The opinions or assertions herein are the private views of the authors and are not to be construed as reflecting the views of the Department of the Army, the Department of the Air Force, or the Department of Defense.

Kirk Barber, MD, FRCPC––Series Editor:Dr Barber is a consultant dermatologist at Alberta Children’s Hospital and clinical asso-ciate professor of medicine and community health sciences at the University of Calgary in Alberta.

 

CASE: A 9-year-old girl with a history of atopic dermatitis and allergic rhinitis presented to our clinic with a one-month history of worsening perioral rash. The child was otherwise healthy, and she denied having had similar symptoms in the past. Treatment with over-the-counter moisturizers, barrier lotions, and hydrocortisone had only marginally improved the rash.

lip-licker’s dermatitis

What is the cause of this patient’s condition?

(Answer and discussion on next page.)

 

ANSWER: This case demonstrates the classic presentation of irritant dermatitis—
specifically, lip-licker’s dermatitis.

Irritant contact dermatitis occurs secondary to the direct action of contacting substances such as soap, detergent, or, as with our case, saliva. Lip-licker’s dermatitis most commonly is seen in children who habitually lick their lips and who have a history of atopy or another cause of skin-barrier dysfunction.
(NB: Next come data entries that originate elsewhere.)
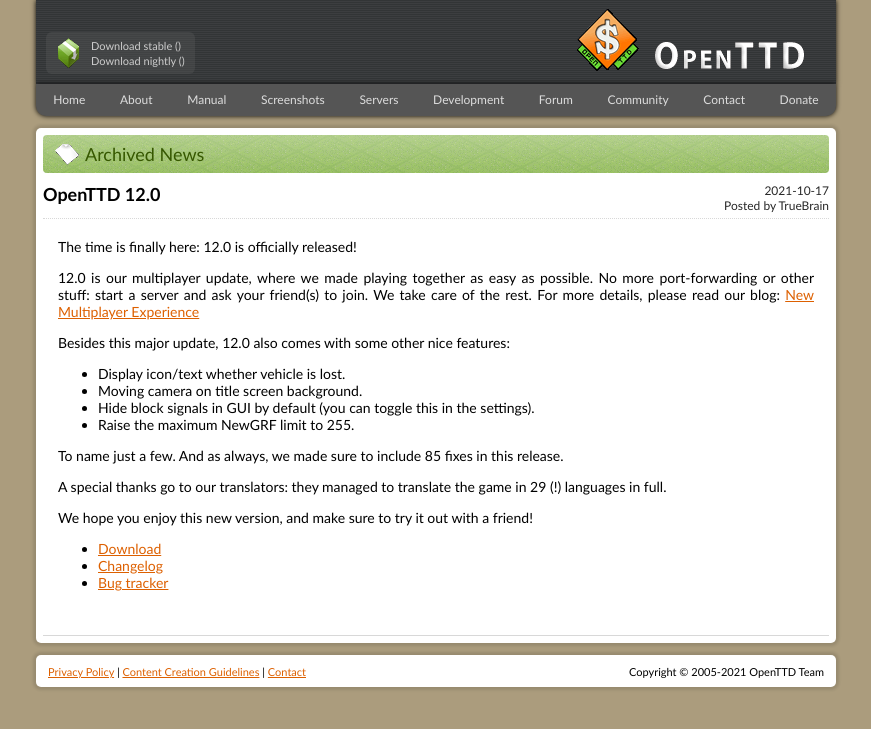
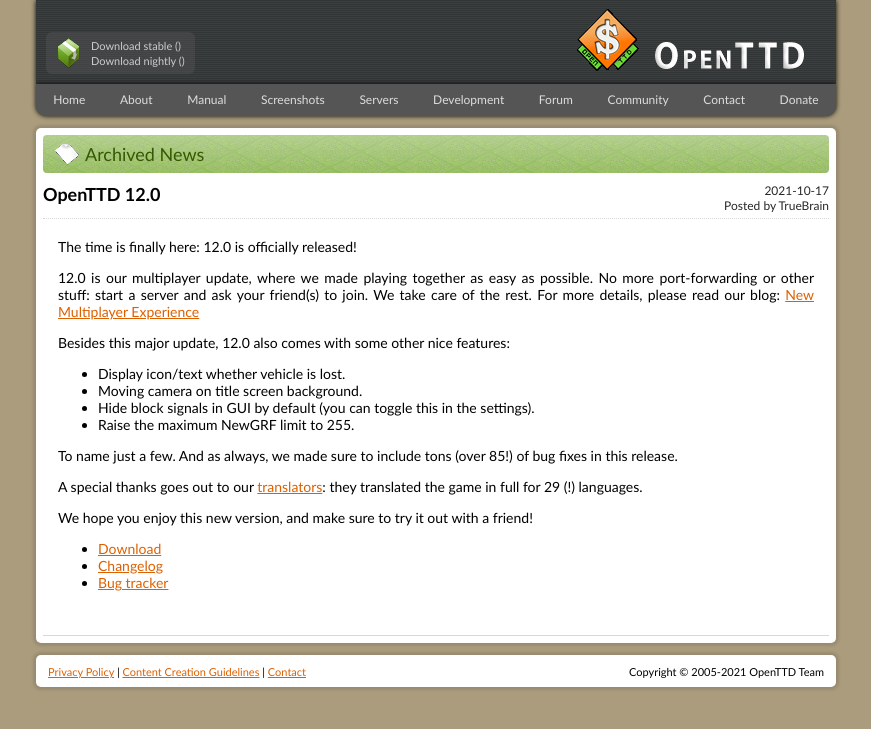
Before and after one commit to OpenTTD/website, a Jekyll site: the page built from _posts/2021-10-17-openttd-12-0.md, in a window 1280 px wide. Shown: the top 729 px of the page, without its empty margins (204-1075 px from the left). Built offline with Jekyll 4.4.1, drawn with Linux system fonts in a browser that asks for light colours.

Commit message:
Minor rewording of some sentences

```diff
--- a/_posts/2021-10-17-openttd-12-0.md
+++ b/_posts/2021-10-17-openttd-12-0.md
@@ -16,9 +16,9 @@
 - Hide block signals in GUI by default (you can toggle this in the settings).
 - Raise the maximum NewGRF limit to 255.
 
-To name just a few. And as always, we made sure to include 85 fixes in this release.
+To name just a few. And as always, we made sure to include tons (over 85!) of bug fixes in this release.
 
-A special thanks go to our translators: they managed to translate the game in 29 (!) languages in full.
+A special thanks goes out to our [translators](https://translator.openttd.org/): they translated the game in full for 29 (!) languages.
 
 We hope you enjoy this new version, and make sure to try it out with a friend!
 
```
In lip-licker’s dermatitis, repetitive exposure to saliva removes the skin’s protective oils secreted by sebaceous glands and results in a characteristic perioral, inflammatory, eczematous rash that often involves the vermilion border. In severe cases, persistent lip licking may result in hyperpigmentation, scarring, or both in the affected area. The diagnosis is clinical, based on the patient’s history and presentation and, therefore, does not require biopsy or culture testing.
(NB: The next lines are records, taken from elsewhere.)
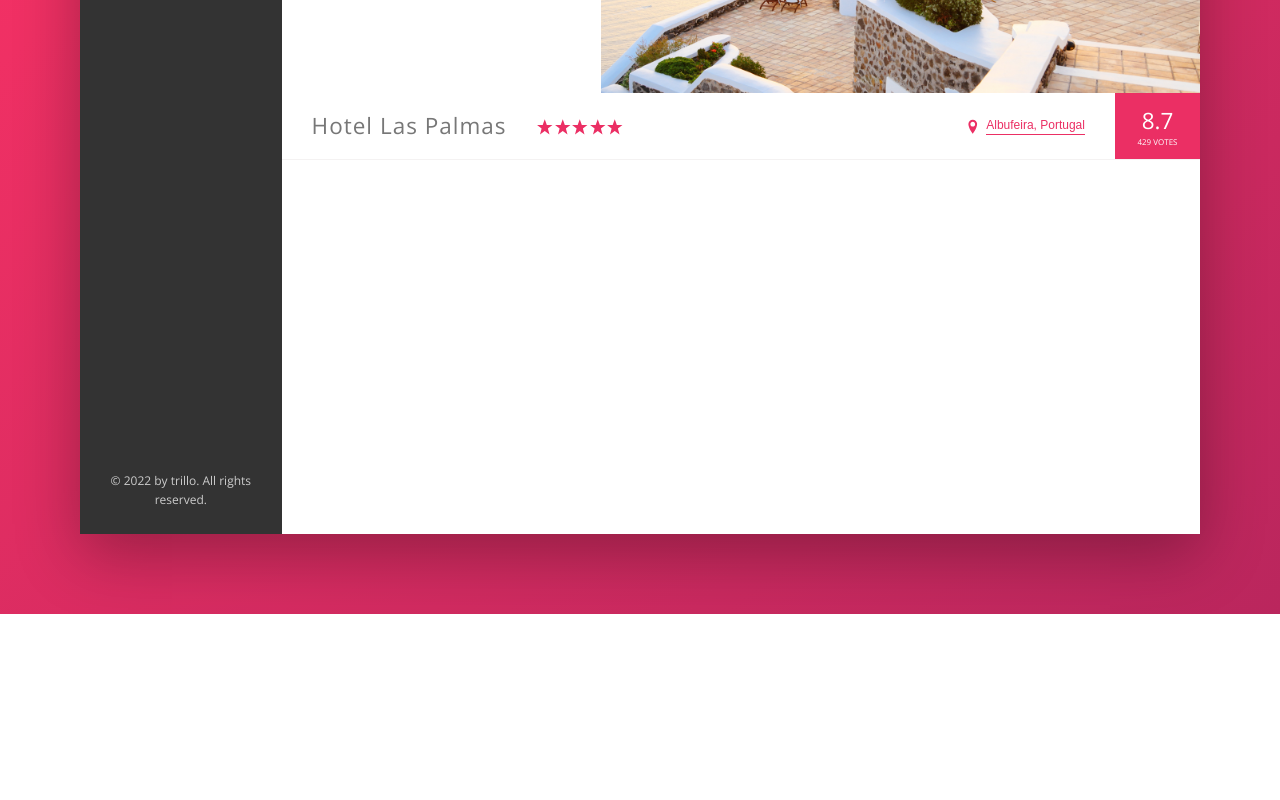
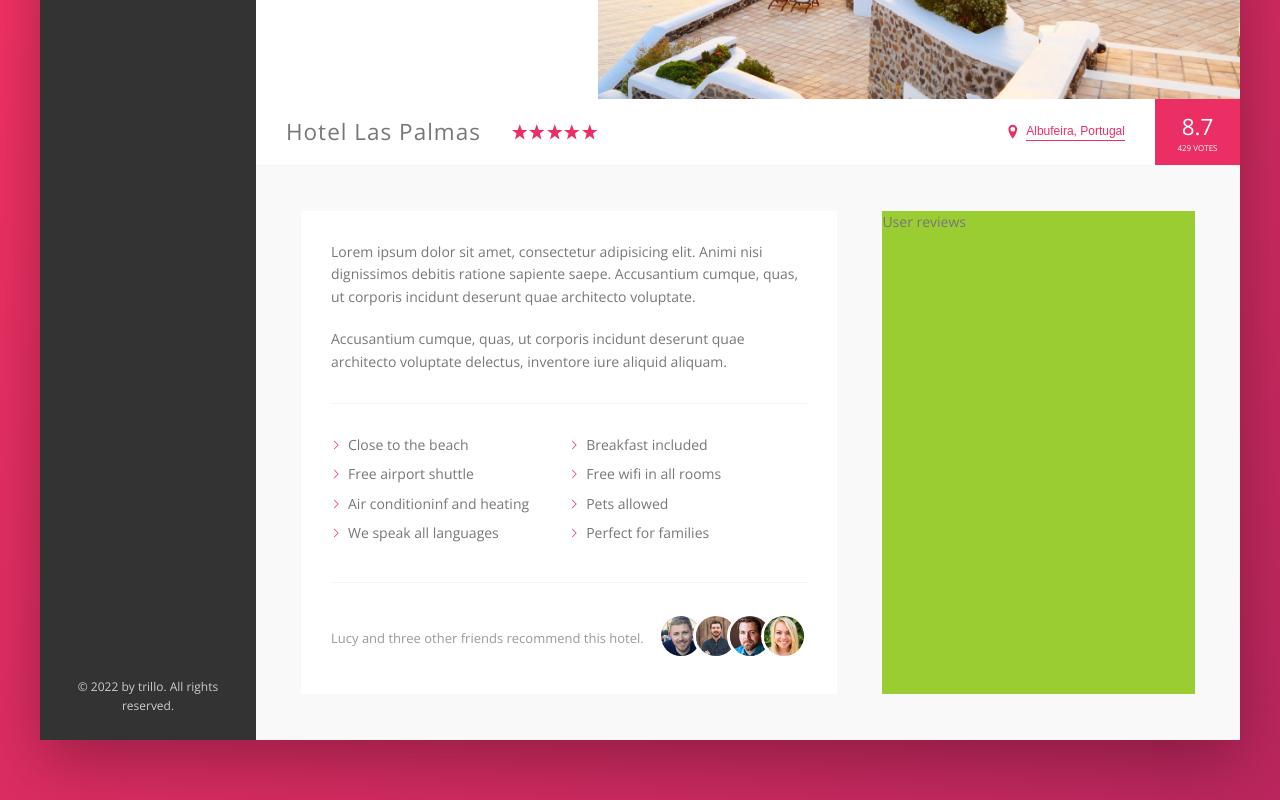
Before and after one commit to 10Sadique/Trillo-Project, a website: page index.html in a window 1280 px wide. Shown: the part 416-1216 px from the top of the page. Before the commit the page ends 1030 px from the top, so only its background shows below. Drawn offline with nearby package versions, Linux system fonts and the light colour scheme.

Commit message:
hotel descri[tion sectoin complete

```diff
--- a/index.html
+++ b/index.html
@@ -146,6 +146,47 @@
                         </div>
                     </div>
 
+                    <div class="details">
+                        <div class="decsription">
+                            <p class="paragraph">
+                                Lorem ipsum dolor sit amet, consectetur adipisicing elit. Animi nisi dignissimos debitis ratione sapiente saepe. Accusantium cumque, quas, ut corporis incidunt deserunt quae architecto voluptate.
+                            </p>
+
+                            <p class="paragraph">
+                                Accusantium cumque, quas, ut corporis incidunt deserunt quae architecto voluptate delectus, inventore iure aliquid aliquam.
+                            </p>
+
+                            <ul class="list">
+                                <li class="list__item">Close to the beach</li>
+                                <li class="list__item">Breakfast included</li>
+                                <li class="list__item">Free airport shuttle</li>
+                                <li class="list__item">Free wifi in all rooms</li>
+                                <li class="list__item">Air conditioninf and heating</li>
+                                <li class="list__item">Pets allowed</li>
+                                <li class="list__item">We speak all languages</li>
+                                <li class="list__item">Perfect for families</li>
+                            </ul>
+
+                            <div class="recommend">
+                                <p class="recommend__count">
+                                    Lucy and three other friends recommend this hotel.
+                                </p>
+
+                                <div class="recommend__friends">
+                                    <img src="img/user-3.jpg" alt="Friend 1" class="recommend__photo">
+                                    <img src="img/user-4.jpg" alt="Friend 2" class="recommend__photo">
+                                    <img src="img/user-5.jpg" alt="Friend 3" class="recommend__photo">
+                                    <img src="img/user-6.jpg" alt="Friend 4" class="recommend__photo">
+                                </div>
+                            </div>
+
+                        </div>
+
+                        <div class="user-review">
+                            User reviews
+                        </div>
+                    </div>
+
                 </main>
             </div>
         </div>
--- a/sass/_base.scss
+++ b/sass/_base.scss
@@ -31,6 +31,9 @@ Grey dark 3: #999
     --color-grey-dark-3: #999;
 
     --shadow-dark: 0 2rem 6rem rgba(0, 0, 0, .3);
+    --shadow-light: 0 2rem 5rem rgba(0 , 0, 0, .06);
+
+    --line: 1px solid var(--color-grey-light-2);
 }
 
 
--- a/sass/_components.scss
+++ b/sass/_components.scss
@@ -218,7 +218,7 @@
 .overview {
     display: flex;
     align-items: center;
-    border-bottom: 1px solid var(--color-grey-light-2);
+    border-bottom: var(--line);
 
     &__heading {
         font-size: 2.25rem;
@@ -280,7 +280,7 @@
 
 
 /////////////////////////////////
-//BUTTOM
+//BUTTON
 .btn-inline {
     border: none;
     font-size: inherit;
@@ -303,6 +303,11 @@
 }
 
 
+
+
+
+/////////////////////////////////
+//ANIMATION
 @keyframes pulsate {
     0% {
         transform: scale(1);
@@ -319,3 +324,80 @@
         box-shadow: none;
     }
 }
+
+
+/////////////////////////////////
+//PARAGRAPH
+.paragraph:not(:last-of-type) {
+    margin-bottom: 2rem;
+}
+
+
+/////////////////////////////////
+//LIST
+.list {
+    margin: 3rem 0;
+    list-style: none;
+    padding: 3rem 0;
+    border-top: var(--line);
+    border-bottom: var(--line);
+
+    display: flex;
+    flex-wrap: wrap;
+
+    &__item {
+        flex: 0 0 50%;
+        margin-bottom: .7rem;
+    }
+
+    &__item::before {
+        content: "";
+        display: inline-block;
+        height: 1rem;
+        width: 1rem;
+        margin-right: .7rem;
+
+        //Older browsers
+        // background-image: url(../img/chevron-thin-right.svg);
+        // background-size: cover;
+
+        //Newer browsers - masks are used
+        background-color: var(--color-primary);
+        -webkit-mask-image: url(../img/chevron-thin-right.svg);
+        -webkit-mask-size: cover;
+        mask-image: url(../img/chevron-thin-right.svg);
+        mask-size: cover;
+    }
+}
+
+
+
+/////////////////////////////////
+//RECOMMEND
+.recommend {
+    font-size: 1.3rem;
+    color: var(--color-grey-dark-3);
+
+    display: flex;
+    align-items: center;
+
+    &__count {
+        margin-right: auto;
+    }
+
+    &__friends {
+
+    }
+
+    &__photo {
+        box-sizing: content-box;
+        height: 4rem;
+        width: 4rem;
+        border-radius: 50%;
+        border: 3px solid #fff;
+
+        &:not(:last-child) {
+            margin-right: -1.5rem;
+        }
+    }
+}
--- a/sass/_layout.scss
+++ b/sass/_layout.scss
@@ -1,6 +1,6 @@
 .container {
-    width: 112rem;
-    margin: 8rem auto;
+    width: 120rem;
+    margin: 6rem auto;
     background-color: var(--color-grey-light-1);
     box-shadow: var(--shadow-dark);
 
@@ -10,7 +10,7 @@
 .header {
     height: 7rem;
     background-color: #fff;
-    border-bottom: 1px solid var(--color-grey-light-2);
+    border-bottom: var(--line);
     font-size: 1.4rem;
 
     display: flex;
@@ -36,8 +36,27 @@
 .hotel-view {
     background-color: #fff;
 
-    //TEST
-    height: 80rem;
-
     flex: 1;
 }
+
+.details {
+    font-size: 1.4rem;
+    display: flex;
+    padding: 4.5rem;
+
+    background-color: var(--color-grey-light-1);
+    border-bottom: var(--line);
+}
+
+.decsription {
+    background-color: #fff;
+    box-shadow: --shadow-light;
+    padding: 3rem;
+    flex: 0 0 60%;
+    margin-right: 4.5rem;
+}
+
+.user-review {
+    background-color: yellowgreen;
+    flex: 1;
+}
```
Also changed, not shown: css/style.css.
lip-licker’s dermatitis

The differential diagnosis includes perioral dermatitis, allergic contact dermatitis, tinea faciei, impetigo, herpes simplex, and angular cheilitis. Perioral dermatitis, which also is often seen in patients with atopic dermatitis, is characterized by discrete inflammatory papules, pustules, or both that overly an erythematous base. Perioral dermatitis can occur in a perinasal, infraorbital, or perioral distribution, but it spares the vermilion border.

Allergic contact dermatitis is a pruritic, erythematous, and scaly condition of the skin that occurs in any area that demonstrates an inflammatory response to protein allergens or haptens. Allergy patch testing can be used in the diagnostic workup of suspected allergic contact dermatitis. Tinea faciei, more commonly known as ringworm, is a fungal skin infection characterized by pruritic, annular, erythematous, and well-demarcated lesions.
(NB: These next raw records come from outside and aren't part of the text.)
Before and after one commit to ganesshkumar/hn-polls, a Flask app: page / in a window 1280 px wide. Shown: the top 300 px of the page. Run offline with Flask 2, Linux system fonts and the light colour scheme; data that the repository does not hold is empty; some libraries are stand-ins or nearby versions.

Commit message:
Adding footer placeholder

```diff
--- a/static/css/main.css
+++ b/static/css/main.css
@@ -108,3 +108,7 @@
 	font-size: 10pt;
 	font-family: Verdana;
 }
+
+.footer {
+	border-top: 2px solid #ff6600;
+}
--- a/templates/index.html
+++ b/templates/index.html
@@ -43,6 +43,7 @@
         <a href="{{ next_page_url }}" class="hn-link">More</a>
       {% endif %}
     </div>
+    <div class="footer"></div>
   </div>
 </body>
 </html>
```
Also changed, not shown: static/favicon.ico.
Impetigo, a superficial skin infection most commonly caused by Staphylococcus aureus and sometimes caused by group A β-hemolytic streptococci, is characterized by honey-colored, crusted lesions. Infection with herpesvirus most notably causes grouped vesicular lesions in the lips. Angular cheilitis occurs secondary to infection with Candida albicans or staphylococci, nutritional deficiency, or celiac disease. It is characterized by fissures and erythema at the corners of the mouth and is aggravated by lip licking.

Lip-licker’s dermatitis is a self-limited condition that resolves with avoidance of lip licking. Emollients can be used to lubricate the affected skin and to protect the skin barrier. In more severe cases, application of topical corticosteroids, such as 1% hydrocortisone ointment, may be useful to decrease local inflammation.

In our case, the parents’ consistent application of a barrier lubricant to the affected area, coupled with their having emphasized a “no licking” policy with their daughter, resulted in complete resolution of symptoms. Interestingly, during the next 6 months, various social and academic stressors triggered similar symptoms in the girl, with resolution of the condition after the stressor had ended.